We turn, then, to the further question whether it is desirable that a law should be passed permitting new Trade-Unions to have those enlarged powers which Mr. Atherley-Jones advocates. On this point, we venture to commend to his attention the very instructive letter from an Australian correspondent which follows his own in our correspondence columns. In Australia the industrial and political Labour movements are kept quite distinct, and a clause in the Industrial Arbitration Act of the Australian Commonwealth expressly prohibits the spending of Trade-Union funds upon political purposes. Yet so far has this provision failed to hamper the political activities of working men that the Labour Party is stronger in Australia than in any country in the world, and a Labour Ministry is at this moment in office. With this striking illustration before their eyes, it is impossible for the members of the Labour Party to argue that the Labour movement is reduced to impotence by the Osborne judgment. There are, on the other hand, two grave dangers to be feared from any attempt to reverse that judgment. If, as Mr. Ramsay MacDonald. and his friends desire, the industrial and political activities of the working classes are combined in one organisation, in the first place there is the very grave danger that the Trade-Unions as they have been known for many years may disappear altogether. The strength of Trade-Unionism has hitherto been largely due to the fact that men of all political parties could join their trade society. Under the regime proposed by Mr. Ramsay MacDonald, and apparently approved by Mr. .A.therley-Jones, in the future it will be impossible for sincere Liberals or Conservatives to -loin Trade-Unions at all, for they will know that they cannot join a Trade-Union without, in effect, becoming members of a Socialist Party.
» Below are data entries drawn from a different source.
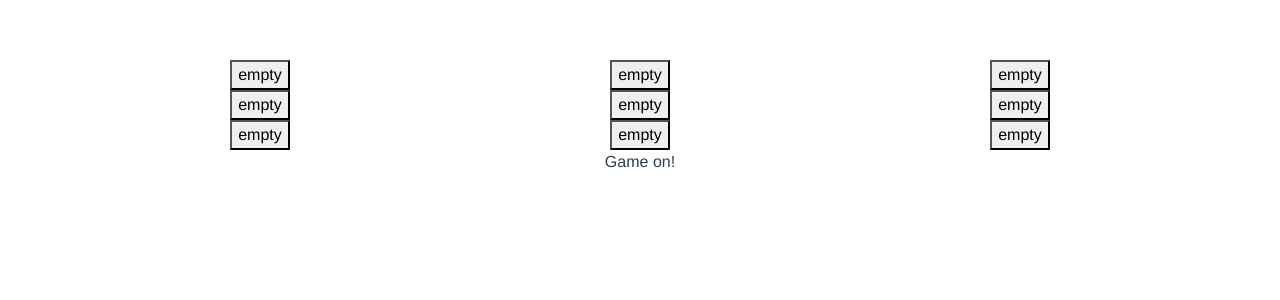
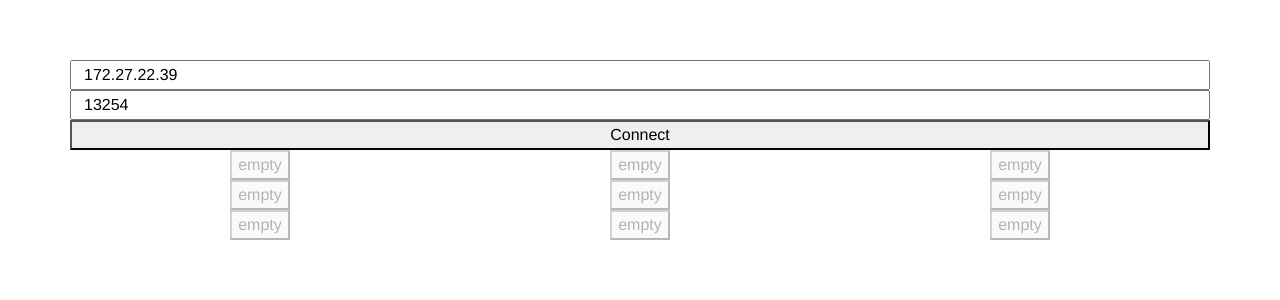
Before and after one commit to waldoomaet/tic-tac-toe-web, a Vue app: page / in a window 1280 px wide. Shown: the top 300 px of the page. Built offline with nearby package versions, Linux system fonts and the light colour scheme.

Commit message:
I think we're done

```diff
--- a/src/App.vue
+++ b/src/App.vue
@@ -1,28 +1,43 @@
 <template>
   <div class="container">
     <div class="row">
-      <div class="col"><button type="button" @click="() => onClick(0, 0)">{{ board[0][0] }}</button></div>
-      <div class="col"><button type="button" @click="() => onClick(0, 1)">{{ board[0][1] }}</button></div>
-      <div class="col"><button type="button" @click="() => onClick(0, 2)">{{ board[0][2] }}</button></div>
+      <input type="text" v-model="host" placeholder="Host or IP" />
+      <input type="text" v-model="port" placeholder="Port" />
+      <button type="button" @click="connectToServer" :disabled="host.length < 0 || port.length < 0">Connect</button>
     </div>
     <div class="row">
-      <div class="col"><button type="button" @click="() => onClick(1, 0)">{{ board[1][0] }}</button></div>
-      <div class="col"><button type="button" @click="() => onClick(1, 1)">{{ board[1][1] }}</button></div>
-      <div class="col"><button type="button" @click="() => onClick(1, 2)">{{ board[1][2] }}</button></div>
+      <div class="col"><button type="button" :disabled="disableButton(0, 0)"
+          @click="() => onClick(0, 0)">{{ board[0][0] }}</button></div>
+      <div class="col"><button type="button" :disabled="disableButton(0, 1)"
+          @click="() => onClick(0, 1)">{{ board[0][1] }}</button></div>
+      <div class="col"><button type="button" :disabled="disableButton(0, 2)"
+          @click="() => onClick(0, 2)">{{ board[0][2] }}</button></div>
     </div>
     <div class="row">
-      <div class="col"><button type="button" @click="() => onClick(2, 0)">{{ board[2][0] }}</button></div>
-      <div class="col"><button type="button" @click="() => onClick(2, 1)">{{ board[2][1] }}</button></div>
-      <div class="col"><button type="button" @click="() => onClick(2, 2)">{{ board[2][2] }}</button></div>
+      <div class="col"><button type="button" :disabled="disableButton(1, 0)"
+          @click="() => onClick(1, 0)">{{ board[1][0] }}</button></div>
+      <div class="col"><button type="button" :disabled="disableButton(1, 1)" @click="() => onClick(1, 1)">{{
+        board[1][1] }}</button></div>
+      <div class="col"><button type="button" :disabled="disableButton(1, 2)" @click="() => onClick(1, 2)">{{
+        board[1][2] }}</button></div>
     </div>
-    <div>
+    <div class="row">
+      <div class="col"><button type="button" :disabled="disableButton(2, 0)"
+          @click="() => onClick(2, 0)">{{ board[2][0] }}</button></div>
+      <div class="col"><button type="button" :disabled="disableButton(2, 1)" @click="() => onClick(2, 1)">{{
+        board[2][1] }}</button></div>
+      <div class="col"><button type="button" :disabled="disableButton(2, 2)" @click="() => onClick(2, 2)">{{
+        board[2][2] }}</button></div>
+    </div>
+    <div class="row">
       <p>{{ message }}</p>
+      <button v-if="gameOver" type="button" @click="playAgain">Play again?</button>
     </div>
   </div>
 </template>
 
 <script>
-import { Game } from "./constants";
+import { Game, Status } from "./constants";
 export default {
   data() {
     return {
@@ -31,12 +46,21 @@ export default {
         [Game.none, Game.none, Game.none],
         [Game.none, Game.none, Game.none]
       ],
-      player: Game.x,
+      host: "172.27.22.39",
+      port: 13254,
+      socket: null,
+      player: null,
+      myTurn: false,
+      stopGame: true,
       gameOver: false,
-      message: "Game on!"
+      disableAll: true,
+      message: ""
     }
   },
   methods: {
+    disableButton(row, col) {
+      return this.disableAll || this.board[row][col] !== Game.none;
+    },
     boardFull() {
       for (let i = 0; i < this.board.length; i++) {
         for (let j = 0; j < this.board[i].length; j++) {
@@ -69,22 +93,108 @@ export default {
       return false;
 
     },
+    playAgain() {
+      this.socket.send(JSON.stringify({
+        status: Status.playAgain
+      }));
+    },
+    resetGame() {
+      this.board = [
+        [Game.none, Game.none, Game.none],
+        [Game.none, Game.none, Game.none],
+        [Game.none, Game.none, Game.none]
+      ];
+      if (this.player == Game.x) {
+        this.myTurn = true;
+        this.message = `Connected as player ${this.player}. You're first!`;
+      } else {
+        this.myTurn = false;
+        this.message = `Connected as player ${this.player}. Player x is first!`;
+      }
+      this.stopGame = false;
+      this.gameOver = false;
+    },
     onClick(row, col) {
-      if (!this.gameOver && this.board[row][col] == Game.none) {
+      if (this.myTurn && !this.stopGame && this.board[row][col] == Game.none) {
         this.board[row][col] = this.player;
 
-        console.log(this.board);
-
         if (this.won(this.player)) {
-          this.message = `Player ${this.player} won!`;
+          this.stopGame = true;
+          this.socket.send(JSON.stringify({
+            status: Status.gameOver,
+            board: this.board
+          }));
+          this.message = `You won!`;
           this.gameOver = true;
+          return;
         } else if (this.boardFull()) {
-          this.message = "It's a draw!";
+          this.stopGame = true;
+          this.socket.send(JSON.stringify({
+            status: Status.draw,
+            board: this.board
+          }));
+          return;
         }
 
-        this.player = this.player == Game.x ? Game.o : Game.x;
+        this.myTurn = false;
+        this.socket.send(JSON.stringify({
+          status: Status.turnChange,
+          board: this.board
+        }));
+        this.disableAll = true;
+        this.message = "Waiting for the other player to play...";
       }
     },
+    connectToServer() {
+      try {
+        this.socket = new WebSocket(`ws://${this.host}:${this.port}`);
+        this.socket.onmessage = (event) => {
+          const data = JSON.parse(event.data);
+          switch (data.status) {
+            case Status.connected:
+              if (data.id == 0) {
+                this.player = Game.x;
+                this.myTurn = true;
+              } else {
+                this.player = Game.o;
+                this.myTurn = false;
+              }
+              this.message = `Connected as player ${this.player}`;
+              break;
+            case Status.started:
+              this.resetGame();
+              if (this.player == Game.x) {
+                this.message = `Connected as player ${this.player}. You're first!`;
+              } else {
+                this.message = `Connected as player ${this.player}. Player x is first!`;
+              }
+              this.stopGame = false;
+              this.disableAll = false;
+              break;
+            case Status.turnChange:
+              this.board = data.board;
+              this.myTurn = true;
+              this.message = "It's your turn!"
+              this.disableAll = false;
+              break;
+            case Status.lose:
+              this.stopGame = true;
+              this.message = "Well... This is ackward... You lost...";
+              this.gameOver = true;
+              break;
+            case Status.draw:
+              this.stopGame = true;
+              this.message = "It's a draw!";
+              break;
+            case Status.playAgain:
+              this.resetGame();
+              break;
+          }
+        };
+      } catch (error) {
+        this.message = error;
+      }
+    }
   },
   mounted() {
     console.log('Application mounted');
@@ -100,5 +210,4 @@ export default {
   text-align: center;
   color: #2c3e50;
   margin-top: 60px;
-}
-</style>
+}</style>
--- a/src/constants.js
+++ b/src/constants.js
@@ -3,3 +3,13 @@ export class Game {
     static x = 'x';
     static o = 'o';
 }
+
+export class Status {
+    static connected = "connected";
+    static started = "started";
+    static turnChange = "turn_change";
+    static gameOver = "game_over";
+    static lose = "lose";
+    static draw = "draw";
+    static playAgain = "play_again";
+}
```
Secondly, there is a danger, which Mr. Atherley-Jones partly appreciates, that if the scope of Trade-Unionism be enlarged, the privileges now enjoyed by Trade-Unions must be extended to bodice existing for quite different purposes than those contemplated by the Trade- Union Acts. Mr. Atherley-Jones, to his credit, opposed in the House of Common the clause which gives to Trade- Unions immunity in cases of tort; but that clause is on the statute-book, and it is difficult to see whence the political force to repeal it is to come. He suggests that this extra- ordinary privilege should be limited to cases where the tort immediately and directly arises from a trade dispute ; but his whole argument in favour of making Trade-Unions political bodies renders this limitation impossible. For if a Trade-Union may take political action, clearly such action may be taken in connexion with a trade dispute. It is easy to conceive a hotly contested election being fought as the immediate and direct result of a trade dispute. In that case the Trade-Union would be free to libel its political opponents, or apparently to break certain sections of the Corrupt and Illegal Practices Act, without running the risk of an action at law. Nor has Mr. Atherley-Jones suggested any way in which the definition of a Trade- Union could be limited so as to prevent the formation of bodies which were anxious to engage in political work without being subject to the restraining influence of the law of libel. Any combination of individuals in restraint of trade is a Trade-Union, and if Trade-Unions may engage in political work, one of the few checks upon political unveracity and electioneering trickery would be swept away.